(Source records)
※

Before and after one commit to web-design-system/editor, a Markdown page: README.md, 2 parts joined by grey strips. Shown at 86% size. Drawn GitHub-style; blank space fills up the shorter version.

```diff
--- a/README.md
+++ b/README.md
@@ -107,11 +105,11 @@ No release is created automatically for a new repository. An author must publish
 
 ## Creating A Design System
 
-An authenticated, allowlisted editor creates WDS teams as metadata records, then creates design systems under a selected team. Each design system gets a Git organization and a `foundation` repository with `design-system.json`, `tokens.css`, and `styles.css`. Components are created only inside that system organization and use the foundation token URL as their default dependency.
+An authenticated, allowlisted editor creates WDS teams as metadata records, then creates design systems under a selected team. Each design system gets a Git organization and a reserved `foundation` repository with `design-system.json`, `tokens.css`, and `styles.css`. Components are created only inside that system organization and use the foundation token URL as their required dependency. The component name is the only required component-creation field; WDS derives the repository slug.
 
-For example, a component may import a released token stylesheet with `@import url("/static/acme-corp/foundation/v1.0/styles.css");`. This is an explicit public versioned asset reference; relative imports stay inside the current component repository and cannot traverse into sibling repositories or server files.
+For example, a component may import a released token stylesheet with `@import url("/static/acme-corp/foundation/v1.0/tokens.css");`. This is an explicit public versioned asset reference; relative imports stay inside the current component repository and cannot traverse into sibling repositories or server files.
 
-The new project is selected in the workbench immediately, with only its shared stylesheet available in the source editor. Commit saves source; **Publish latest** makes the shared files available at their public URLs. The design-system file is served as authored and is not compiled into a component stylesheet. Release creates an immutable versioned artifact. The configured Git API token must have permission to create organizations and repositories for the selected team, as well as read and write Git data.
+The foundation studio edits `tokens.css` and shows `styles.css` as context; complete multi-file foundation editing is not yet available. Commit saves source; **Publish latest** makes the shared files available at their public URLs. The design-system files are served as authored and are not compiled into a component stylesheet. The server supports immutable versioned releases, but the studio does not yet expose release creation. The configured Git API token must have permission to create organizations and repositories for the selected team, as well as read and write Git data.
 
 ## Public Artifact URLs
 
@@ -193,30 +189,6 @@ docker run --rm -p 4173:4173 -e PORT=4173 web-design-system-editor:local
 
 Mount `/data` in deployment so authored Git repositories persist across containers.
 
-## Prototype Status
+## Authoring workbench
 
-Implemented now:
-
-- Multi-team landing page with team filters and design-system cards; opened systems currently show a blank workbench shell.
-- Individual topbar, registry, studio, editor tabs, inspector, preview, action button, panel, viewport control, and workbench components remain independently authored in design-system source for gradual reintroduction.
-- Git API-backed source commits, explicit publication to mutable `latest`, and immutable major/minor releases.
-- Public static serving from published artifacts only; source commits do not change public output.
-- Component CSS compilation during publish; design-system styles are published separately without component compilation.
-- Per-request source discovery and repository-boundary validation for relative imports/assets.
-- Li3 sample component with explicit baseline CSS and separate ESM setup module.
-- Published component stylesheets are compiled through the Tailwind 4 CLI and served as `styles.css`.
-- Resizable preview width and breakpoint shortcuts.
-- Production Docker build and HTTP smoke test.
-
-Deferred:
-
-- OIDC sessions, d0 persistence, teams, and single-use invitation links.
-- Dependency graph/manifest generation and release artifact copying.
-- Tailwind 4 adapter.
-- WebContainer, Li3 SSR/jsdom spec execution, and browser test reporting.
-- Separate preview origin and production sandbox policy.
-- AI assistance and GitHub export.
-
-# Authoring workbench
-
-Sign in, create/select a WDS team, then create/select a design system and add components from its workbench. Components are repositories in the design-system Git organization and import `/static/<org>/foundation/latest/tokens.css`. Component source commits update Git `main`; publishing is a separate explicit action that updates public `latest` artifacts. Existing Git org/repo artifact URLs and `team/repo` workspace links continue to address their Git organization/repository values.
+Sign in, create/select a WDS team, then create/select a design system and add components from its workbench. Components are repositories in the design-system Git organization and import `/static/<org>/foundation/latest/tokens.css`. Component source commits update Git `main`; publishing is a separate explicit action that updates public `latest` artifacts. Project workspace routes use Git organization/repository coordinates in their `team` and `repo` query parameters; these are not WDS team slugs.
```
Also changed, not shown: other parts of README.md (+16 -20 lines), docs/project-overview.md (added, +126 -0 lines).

※

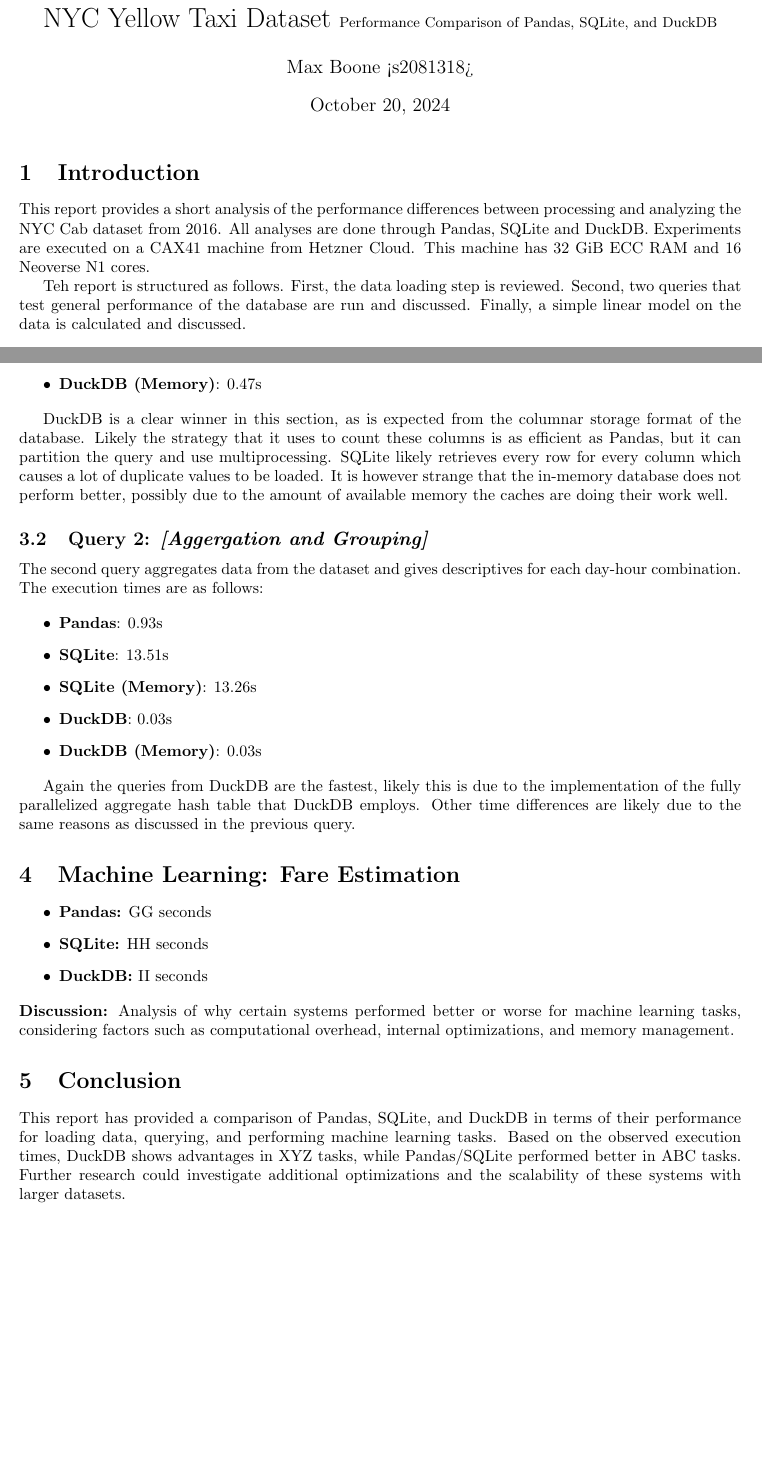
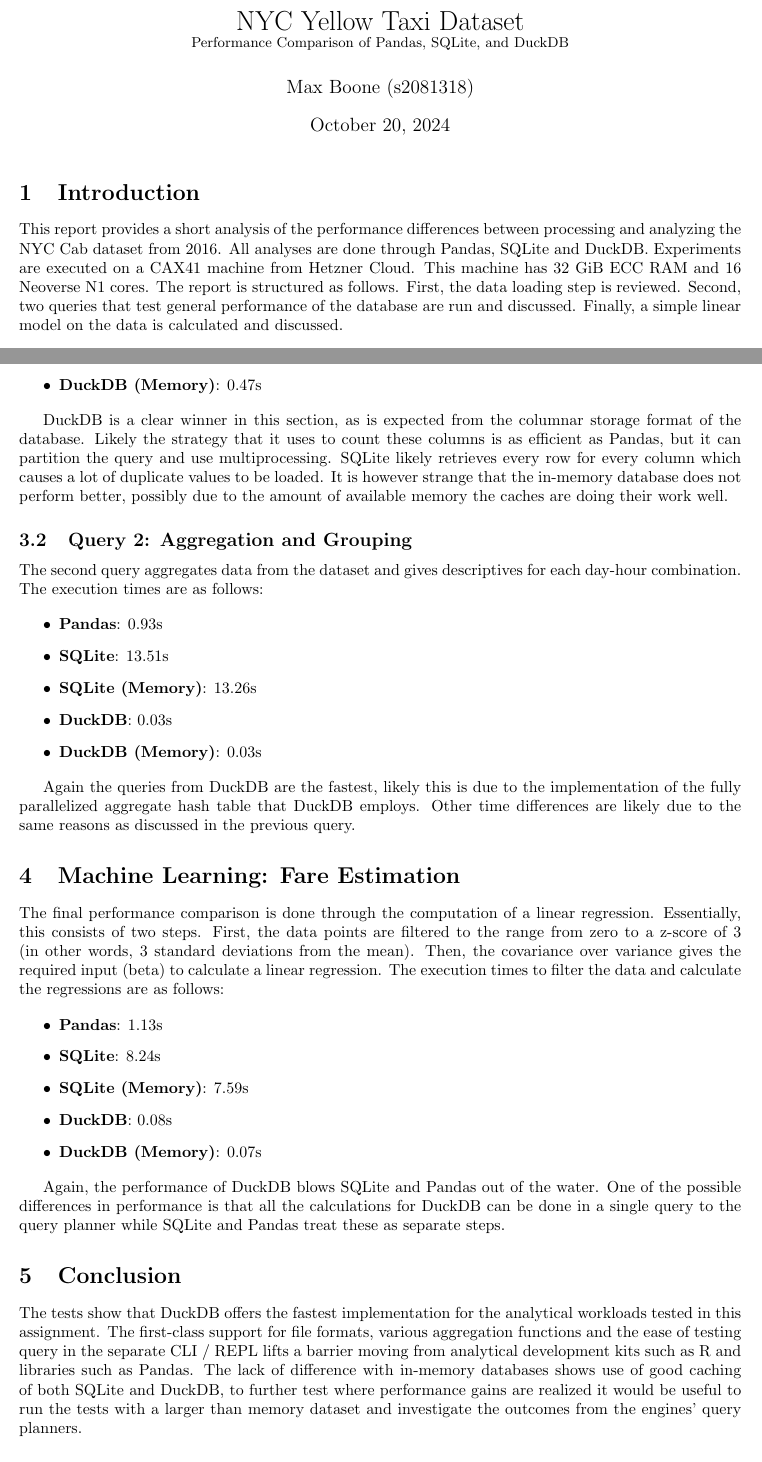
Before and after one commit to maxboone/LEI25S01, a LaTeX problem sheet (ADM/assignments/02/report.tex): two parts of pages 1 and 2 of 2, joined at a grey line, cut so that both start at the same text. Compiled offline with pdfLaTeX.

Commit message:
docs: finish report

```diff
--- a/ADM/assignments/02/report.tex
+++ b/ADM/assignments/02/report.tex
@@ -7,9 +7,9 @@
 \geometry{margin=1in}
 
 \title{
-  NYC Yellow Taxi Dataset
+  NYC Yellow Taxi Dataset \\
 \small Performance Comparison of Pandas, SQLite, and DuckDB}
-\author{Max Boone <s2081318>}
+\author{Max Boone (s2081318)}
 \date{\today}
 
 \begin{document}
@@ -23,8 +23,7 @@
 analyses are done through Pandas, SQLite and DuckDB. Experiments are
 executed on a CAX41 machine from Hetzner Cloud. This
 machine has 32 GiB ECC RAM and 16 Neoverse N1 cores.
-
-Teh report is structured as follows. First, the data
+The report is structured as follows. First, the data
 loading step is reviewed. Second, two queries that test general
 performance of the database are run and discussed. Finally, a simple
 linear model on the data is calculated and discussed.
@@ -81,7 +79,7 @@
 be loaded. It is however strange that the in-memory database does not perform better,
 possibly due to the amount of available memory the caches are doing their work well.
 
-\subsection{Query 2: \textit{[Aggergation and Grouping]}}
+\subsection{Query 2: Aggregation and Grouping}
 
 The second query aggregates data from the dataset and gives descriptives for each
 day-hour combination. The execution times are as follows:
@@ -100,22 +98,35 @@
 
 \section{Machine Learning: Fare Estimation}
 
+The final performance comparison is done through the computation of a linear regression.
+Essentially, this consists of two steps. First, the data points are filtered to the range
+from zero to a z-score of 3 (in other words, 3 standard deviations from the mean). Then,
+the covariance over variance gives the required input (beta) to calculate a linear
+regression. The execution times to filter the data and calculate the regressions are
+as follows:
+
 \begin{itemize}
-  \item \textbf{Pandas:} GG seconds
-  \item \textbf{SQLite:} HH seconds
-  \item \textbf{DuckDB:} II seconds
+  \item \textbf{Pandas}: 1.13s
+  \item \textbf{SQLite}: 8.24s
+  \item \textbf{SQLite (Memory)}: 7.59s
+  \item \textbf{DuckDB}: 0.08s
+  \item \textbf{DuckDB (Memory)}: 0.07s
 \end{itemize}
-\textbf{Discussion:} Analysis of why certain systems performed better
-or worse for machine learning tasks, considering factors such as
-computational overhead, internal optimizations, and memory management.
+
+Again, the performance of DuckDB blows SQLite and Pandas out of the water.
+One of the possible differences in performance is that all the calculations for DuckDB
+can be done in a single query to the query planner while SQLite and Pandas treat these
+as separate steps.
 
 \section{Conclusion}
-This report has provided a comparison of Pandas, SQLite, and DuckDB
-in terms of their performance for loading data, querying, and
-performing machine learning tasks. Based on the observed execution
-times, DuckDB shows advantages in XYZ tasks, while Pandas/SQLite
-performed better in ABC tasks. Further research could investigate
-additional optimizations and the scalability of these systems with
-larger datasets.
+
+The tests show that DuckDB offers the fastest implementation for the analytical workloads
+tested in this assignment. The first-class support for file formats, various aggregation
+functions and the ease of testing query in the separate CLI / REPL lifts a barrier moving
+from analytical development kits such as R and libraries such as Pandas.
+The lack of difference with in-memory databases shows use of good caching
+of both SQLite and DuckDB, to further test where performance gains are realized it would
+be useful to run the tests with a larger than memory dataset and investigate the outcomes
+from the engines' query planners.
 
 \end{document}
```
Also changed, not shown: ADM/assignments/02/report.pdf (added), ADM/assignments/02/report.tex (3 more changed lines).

※

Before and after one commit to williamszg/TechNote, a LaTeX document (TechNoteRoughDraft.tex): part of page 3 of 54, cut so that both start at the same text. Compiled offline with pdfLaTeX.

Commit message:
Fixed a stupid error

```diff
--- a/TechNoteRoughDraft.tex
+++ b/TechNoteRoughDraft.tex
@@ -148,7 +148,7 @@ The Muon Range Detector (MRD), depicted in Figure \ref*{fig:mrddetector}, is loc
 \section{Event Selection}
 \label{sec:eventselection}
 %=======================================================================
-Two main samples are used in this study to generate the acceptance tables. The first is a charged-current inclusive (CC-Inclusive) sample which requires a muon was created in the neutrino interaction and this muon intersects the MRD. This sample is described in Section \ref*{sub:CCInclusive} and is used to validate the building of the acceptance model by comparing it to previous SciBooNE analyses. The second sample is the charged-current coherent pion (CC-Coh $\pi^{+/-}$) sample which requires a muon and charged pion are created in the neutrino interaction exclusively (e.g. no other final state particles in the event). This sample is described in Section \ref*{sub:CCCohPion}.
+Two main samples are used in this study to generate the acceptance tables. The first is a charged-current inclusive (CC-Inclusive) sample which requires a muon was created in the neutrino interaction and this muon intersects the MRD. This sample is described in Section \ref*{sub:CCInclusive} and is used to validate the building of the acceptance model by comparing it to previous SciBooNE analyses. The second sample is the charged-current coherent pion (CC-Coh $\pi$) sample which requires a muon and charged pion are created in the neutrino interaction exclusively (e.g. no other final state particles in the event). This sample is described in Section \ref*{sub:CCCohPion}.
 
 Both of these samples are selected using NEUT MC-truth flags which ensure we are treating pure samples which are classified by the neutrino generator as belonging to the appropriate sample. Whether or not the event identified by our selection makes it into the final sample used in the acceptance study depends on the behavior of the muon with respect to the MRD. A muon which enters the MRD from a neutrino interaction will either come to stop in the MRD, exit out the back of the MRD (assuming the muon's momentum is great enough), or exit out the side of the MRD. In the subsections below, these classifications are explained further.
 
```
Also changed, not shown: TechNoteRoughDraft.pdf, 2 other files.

※

GOAL OF THE EXERCISE:
Look through the data above for the string "GitHub" and copy every line where it appears.

EXERCISE RESPONSE:
Before and after one commit to web-design-system/editor, a Markdown page: README.md, 2 parts joined by grey strips. Shown at 86% size. Drawn GitHub-style; blank space fills up the shorter version.
-- AI assistance and GitHub export.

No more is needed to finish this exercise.